◆ Material provided ◆

—————

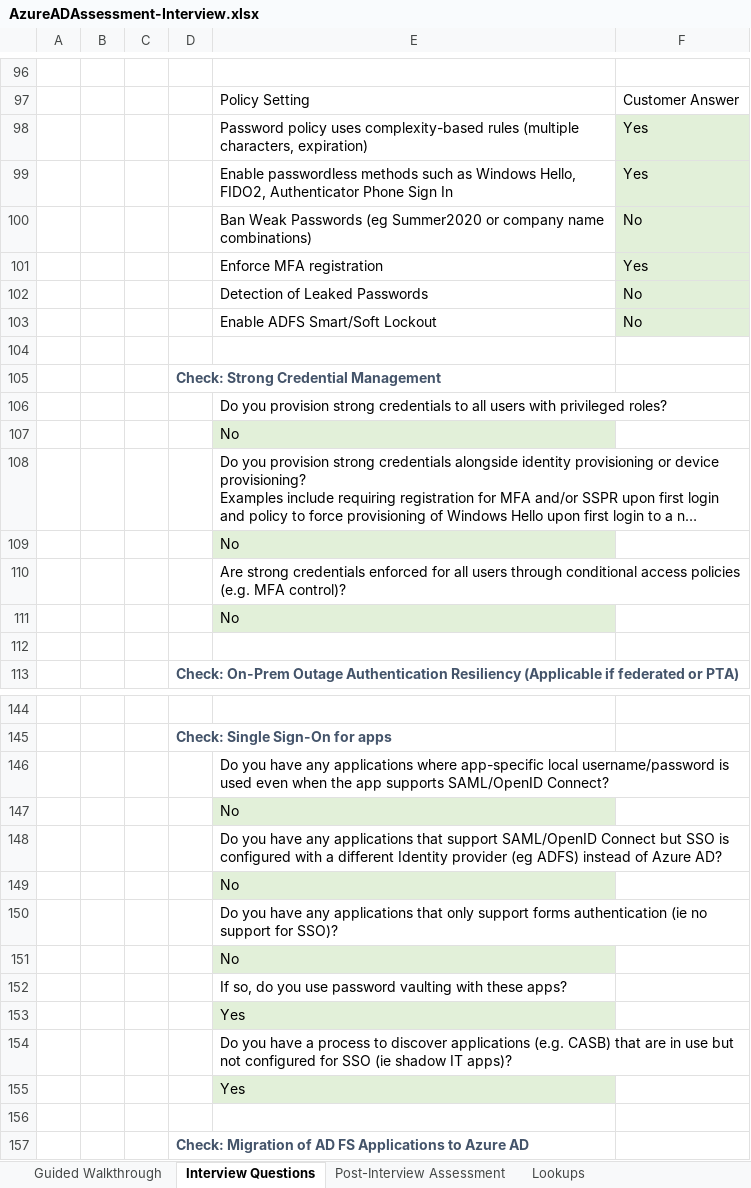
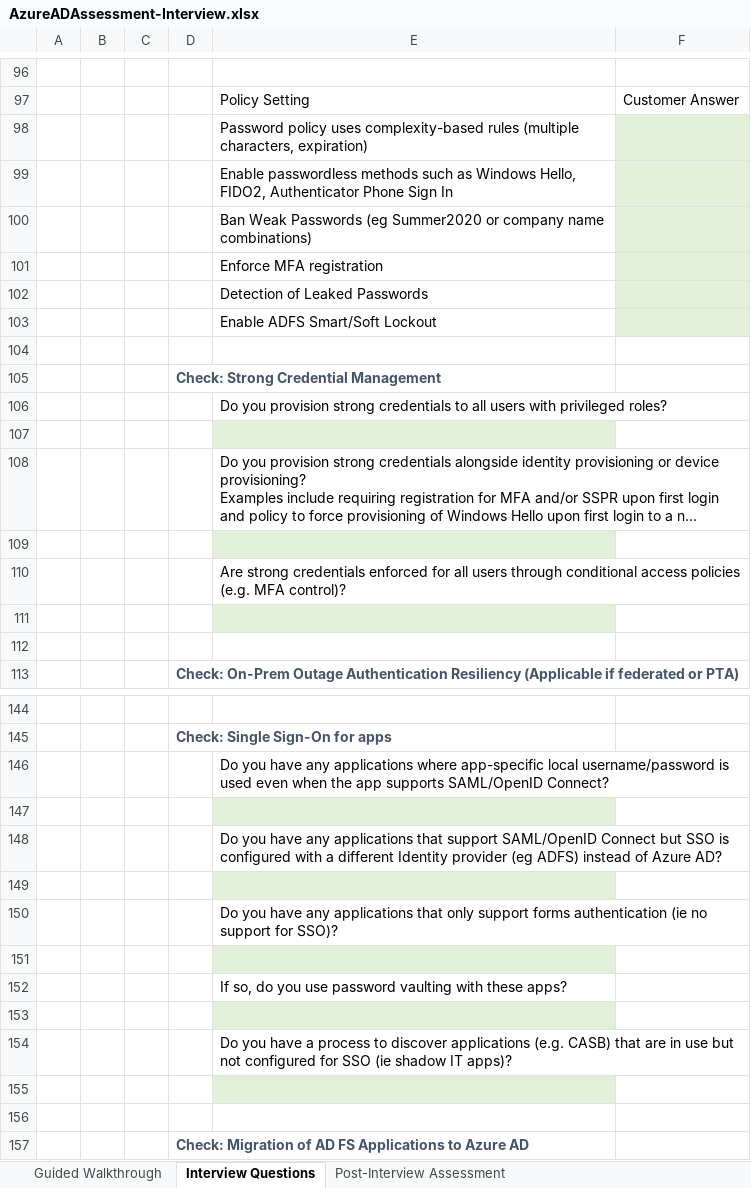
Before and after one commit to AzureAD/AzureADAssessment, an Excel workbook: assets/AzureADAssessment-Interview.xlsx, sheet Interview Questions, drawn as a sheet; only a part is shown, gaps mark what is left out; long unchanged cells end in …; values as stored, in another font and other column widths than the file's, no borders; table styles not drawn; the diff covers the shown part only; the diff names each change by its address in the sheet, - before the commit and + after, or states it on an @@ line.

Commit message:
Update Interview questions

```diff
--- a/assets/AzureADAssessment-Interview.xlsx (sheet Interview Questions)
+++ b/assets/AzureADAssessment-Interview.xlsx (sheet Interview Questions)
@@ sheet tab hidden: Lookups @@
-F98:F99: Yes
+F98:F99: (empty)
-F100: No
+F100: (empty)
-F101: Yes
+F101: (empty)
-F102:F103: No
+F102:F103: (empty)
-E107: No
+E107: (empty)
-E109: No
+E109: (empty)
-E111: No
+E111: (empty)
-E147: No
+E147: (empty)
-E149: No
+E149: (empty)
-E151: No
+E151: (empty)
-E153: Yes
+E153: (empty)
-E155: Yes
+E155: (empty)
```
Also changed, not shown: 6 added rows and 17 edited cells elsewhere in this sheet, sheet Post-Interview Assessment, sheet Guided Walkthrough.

—————

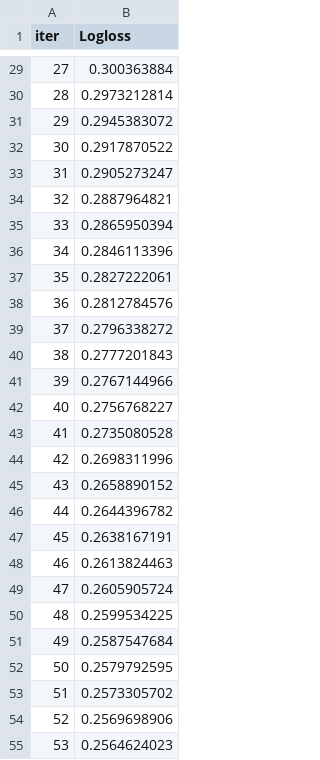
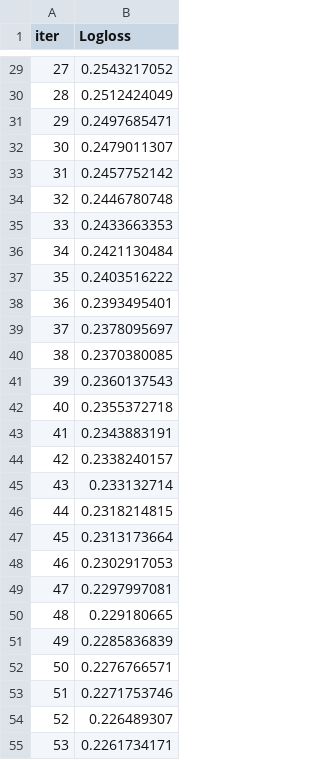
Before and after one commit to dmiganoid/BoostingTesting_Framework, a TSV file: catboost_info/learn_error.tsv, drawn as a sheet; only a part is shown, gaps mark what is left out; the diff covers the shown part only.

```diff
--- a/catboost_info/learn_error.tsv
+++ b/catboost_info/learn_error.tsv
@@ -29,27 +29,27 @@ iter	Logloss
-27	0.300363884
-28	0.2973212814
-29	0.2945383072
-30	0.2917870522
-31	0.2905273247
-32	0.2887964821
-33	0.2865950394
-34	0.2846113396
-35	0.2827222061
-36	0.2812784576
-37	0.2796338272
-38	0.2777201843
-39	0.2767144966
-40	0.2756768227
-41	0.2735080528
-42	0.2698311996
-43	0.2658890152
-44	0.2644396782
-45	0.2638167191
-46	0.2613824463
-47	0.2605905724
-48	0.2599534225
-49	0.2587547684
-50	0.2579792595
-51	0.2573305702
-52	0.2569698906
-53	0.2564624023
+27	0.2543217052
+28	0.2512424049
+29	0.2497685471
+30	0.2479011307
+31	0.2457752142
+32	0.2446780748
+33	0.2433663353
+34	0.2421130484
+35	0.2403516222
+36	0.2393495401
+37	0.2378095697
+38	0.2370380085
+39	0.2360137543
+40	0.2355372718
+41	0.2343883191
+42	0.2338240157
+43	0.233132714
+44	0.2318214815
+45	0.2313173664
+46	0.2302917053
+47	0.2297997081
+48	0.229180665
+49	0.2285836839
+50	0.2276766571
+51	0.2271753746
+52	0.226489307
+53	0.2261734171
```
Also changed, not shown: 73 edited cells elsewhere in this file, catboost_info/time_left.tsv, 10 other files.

—————

◆ What you are asked to do ◆
Copy each line of the records that contains the word "AzureADAssessment".

◆ Task solution ◆
Before and after one commit to AzureAD/AzureADAssessment, an Excel workbook: assets/AzureADAssessment-Interview.xlsx, sheet Interview Questions, drawn as a sheet; only a part is shown, gaps mark what is left out; long unchanged cells end in …; values as stored, in another font and other column widths than the file's, no borders; table styles not drawn; the diff covers the shown part only; the diff names each change by its address in the sheet, - before the commit and + after, or states it on an @@ line.
--- a/assets/AzureADAssessment-Interview.xlsx (sheet Interview Questions)
+++ b/assets/AzureADAssessment-Interview.xlsx (sheet Interview Questions)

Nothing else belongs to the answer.